[YOUR GOAL] Check each line of the data below for the word "subjects", then extract the ones that have it.

[Records excerpted from a collection]
=== Begin Enclosure ===

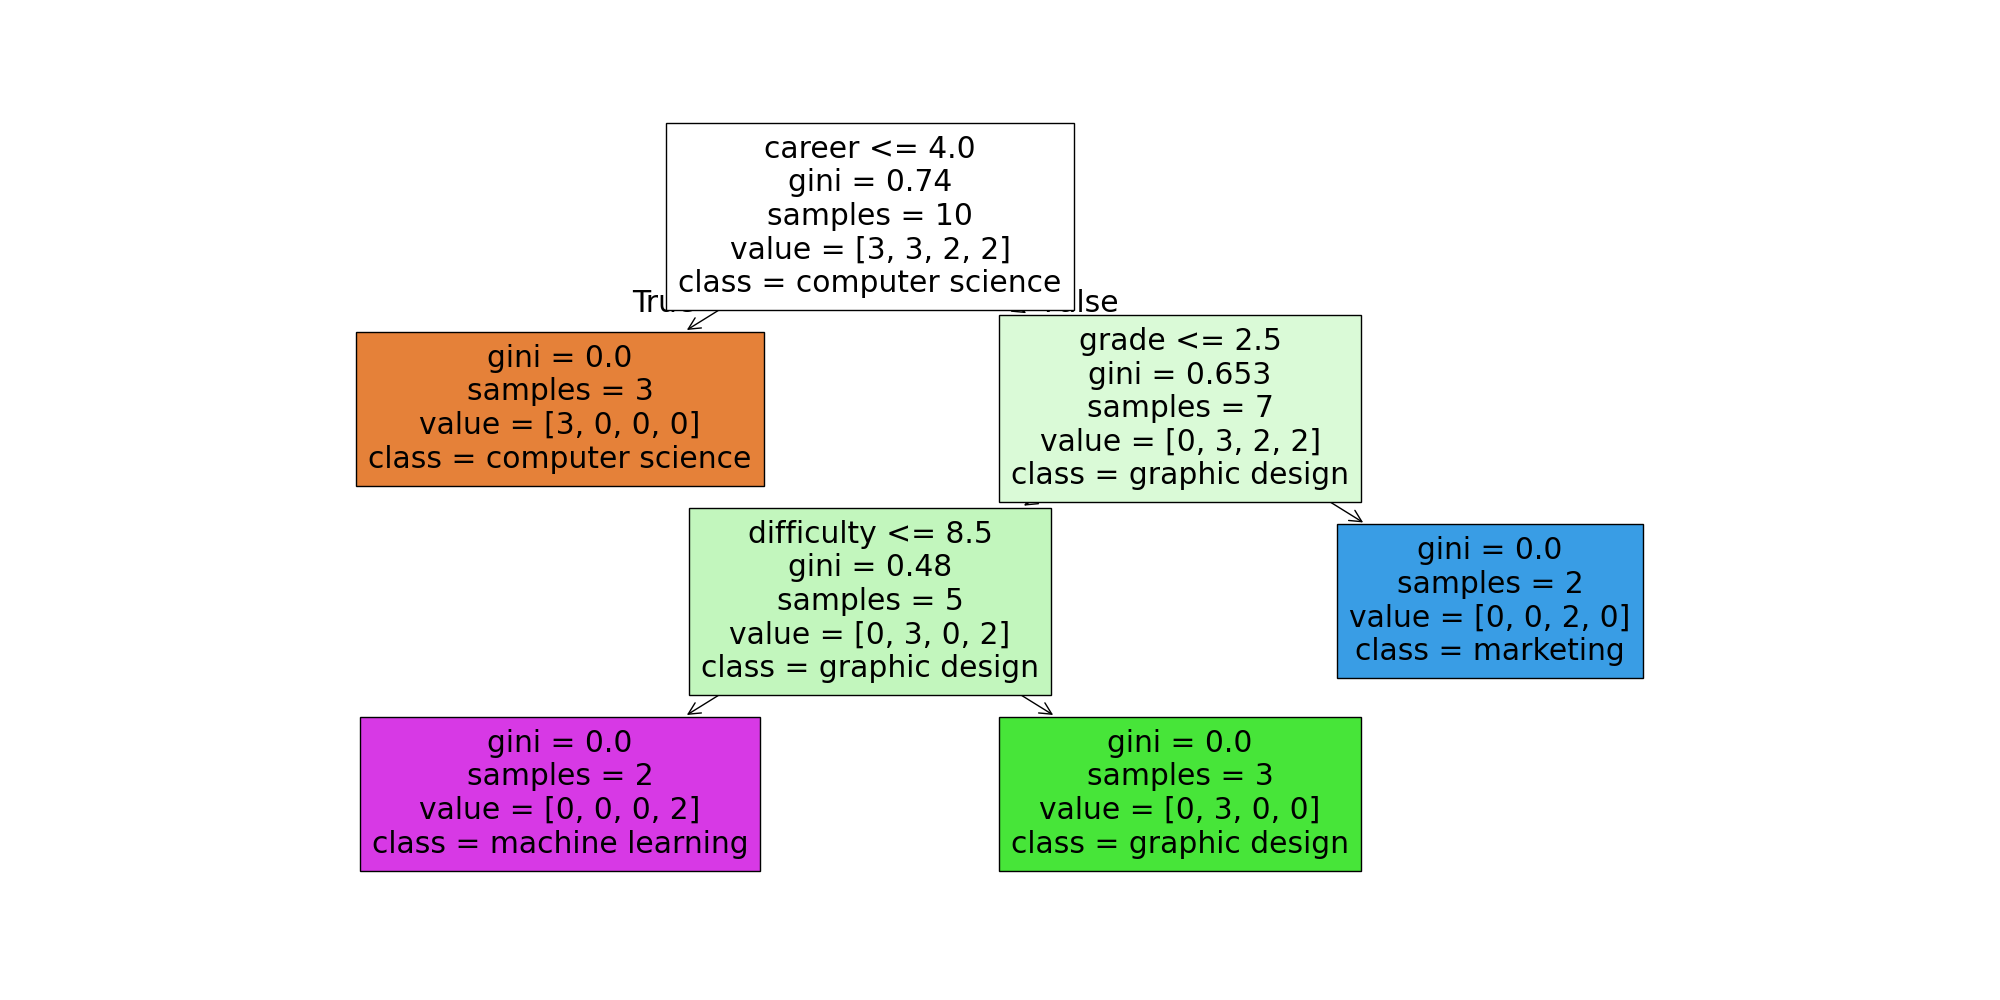
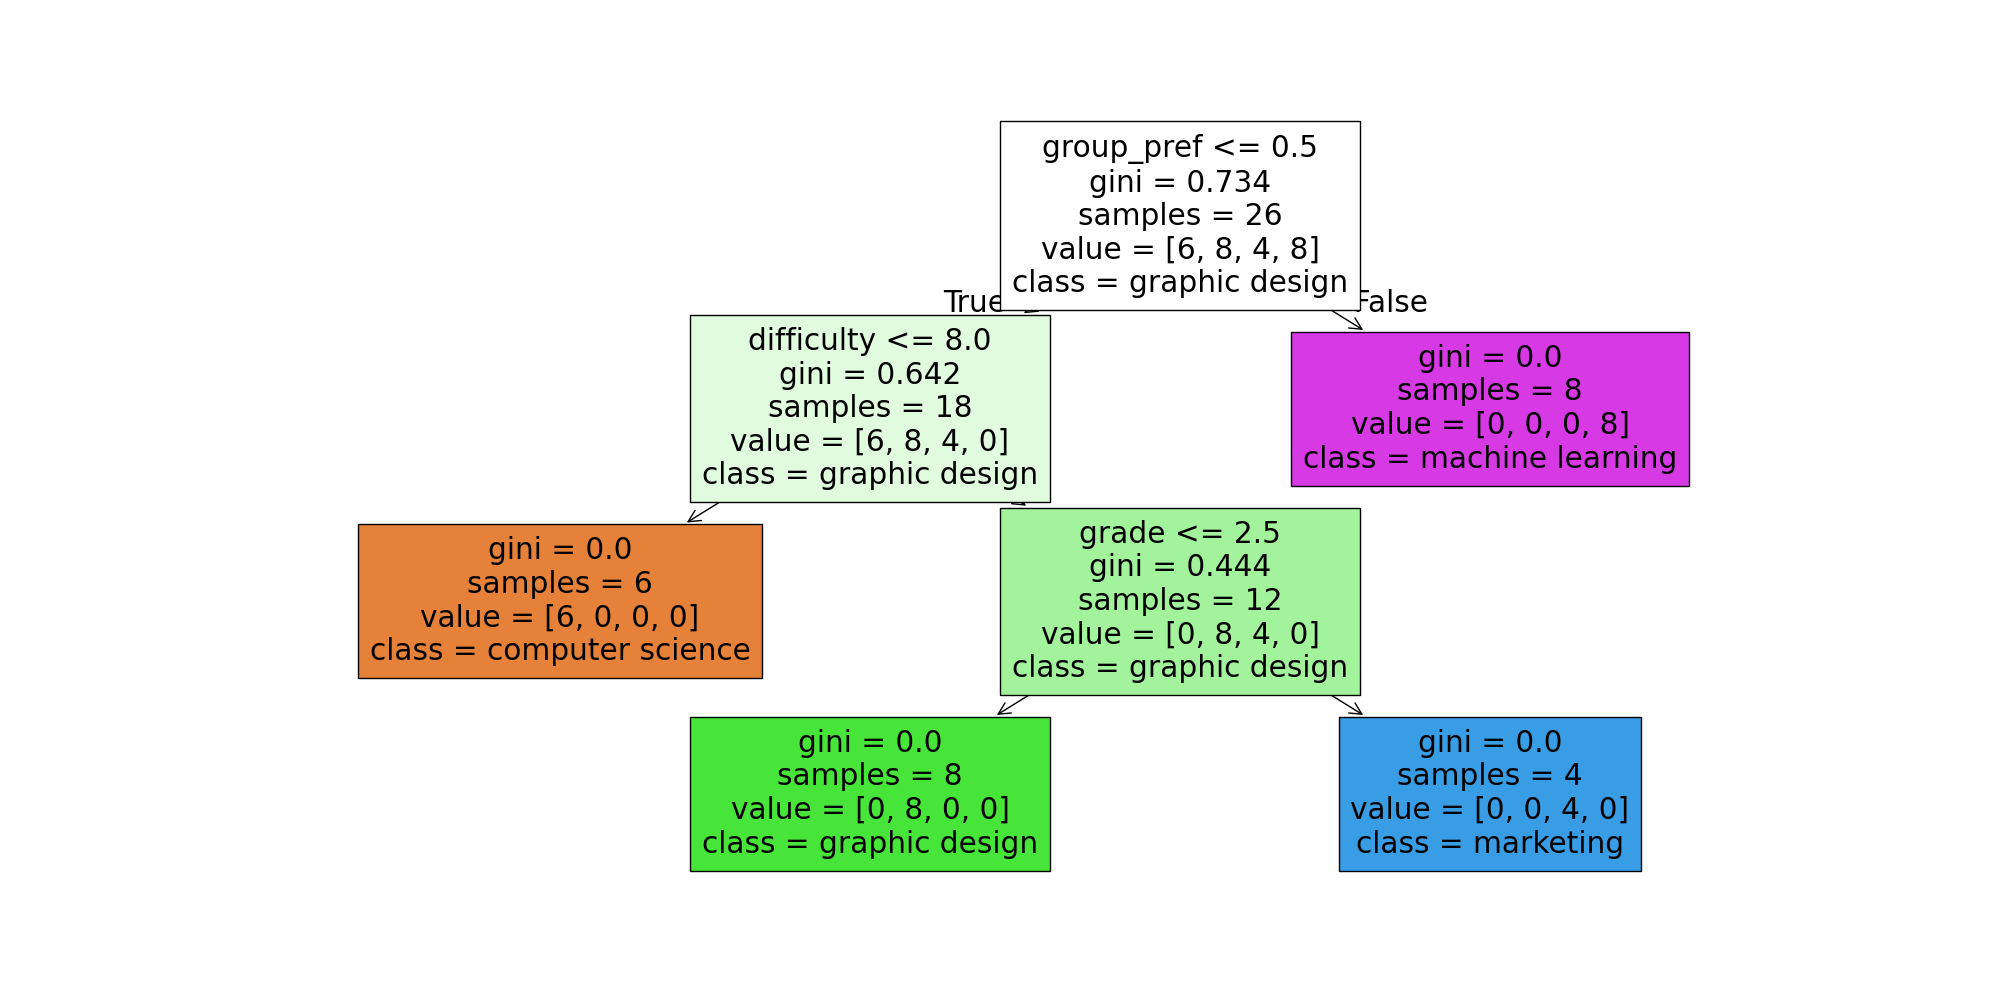
decision tree improvement

diff --git a/decisionTree.py b/decisionTree.py
@@ -13,14 +13,6 @@ df['grade'] = df['grade'].map(grade_map)
 learning_pref_map = {'Practical': 1, 'Theoretical': 0}
 df['learning_pref'] = df['learning_pref'].map(learning_pref_map)
 
-subject_map = {
-    'Theoretical': 0, 'Science': 1, 'Math': 2, 'Ela': 3, 
-    'Computer Science': 4, 'Robotics': 5, 'History': 6, 
-    'Engineering': 7, 'Art': 8, 'Music': 9, 
-    'Performing Arts': 10, 'Audio Visual (AV)': 11
-}
-df['subject'] = df['subject'].map(subject_map)
-
 career_map = {
     'Law': 0, 'Finance': 1, 'Medicine': 2, 'Software Development': 3, 
     'Teaching/Education': 4, 'Marketing': 5, 'Data Science': 6, 
@@ -28,7 +20,6 @@ career_map = {
     'Culinary Arts': 10, 'Engineering(Mechanical, Electrical, Civil, ect...)': 11, 
     'Graphic Design': 12, 'Movie/Show Production': 13
 }
-df['career'] = df['career'].map(career_map)
 
 group_pref_map = {'Group': 0, 'Independent': 1, 'No preference': 2}
 df['group_pref'] = df['group_pref'].map(group_pref_map)
@@ -42,6 +33,35 @@ elective_map = {'computer science': 0,
                 'machine learning': 3,
                 }
 df['elective'] = df['elective'].map(elective_map)
+
+# Expand rows for multiple careers
+new_df = pd.DataFrame()
+for index, row in df.iterrows():
+    careers = row['career'].split(', ')
+    for career in careers:
+        new_row = row.copy()
+        new_row['career'] = career_map[career.strip()]
+        new_df = new_df._append(new_row, ignore_index=True)
+df = new_df
+print(df)
+
+subject_map = {
+    'Theoretical': 0, 'Science': 1, 'Math': 2, 'Ela': 3, 
+    'Photography/Videography': 4, 'Robotics': 5, 'History': 6, 
+    'Engineering': 7, 'Art': 8, 'Music': 9, 
+    'Performing Arts': 10, 'Audio Visual (AV)': 11
+}
+
+# Expand rows for multiple subjects
+new_df = pd.DataFrame()
+for index, row in df.iterrows():
+    subjects = row['subject'].split(', ')
+    for subject in subjects:
+        new_row = row.copy()
+        new_row['subject'] = subject_map[subject.strip()]
+        new_df = new_df._append(new_row, ignore_index=True)
+df = new_df
+print(df)
 
 # Defining features and target
 features = ['grade', 'subject', 'learning_pref', 'career', 'group_pref', 'difficulty']
@@ -65,3 +85,4 @@ plt.figure(figsize=(20,10))
 plot_tree(dtree, feature_names=features, class_names=list(elective_map.keys()), filled=True)
 plt.savefig("decision_tree.png")  # Save to file
 plt.show()  # Display the plot
+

=== End Enclosure ===

[SOLUTION TO THE EXERCISE]
+# Expand rows for multiple subjects
+    subjects = row['subject'].split(', ')
+    for subject in subjects:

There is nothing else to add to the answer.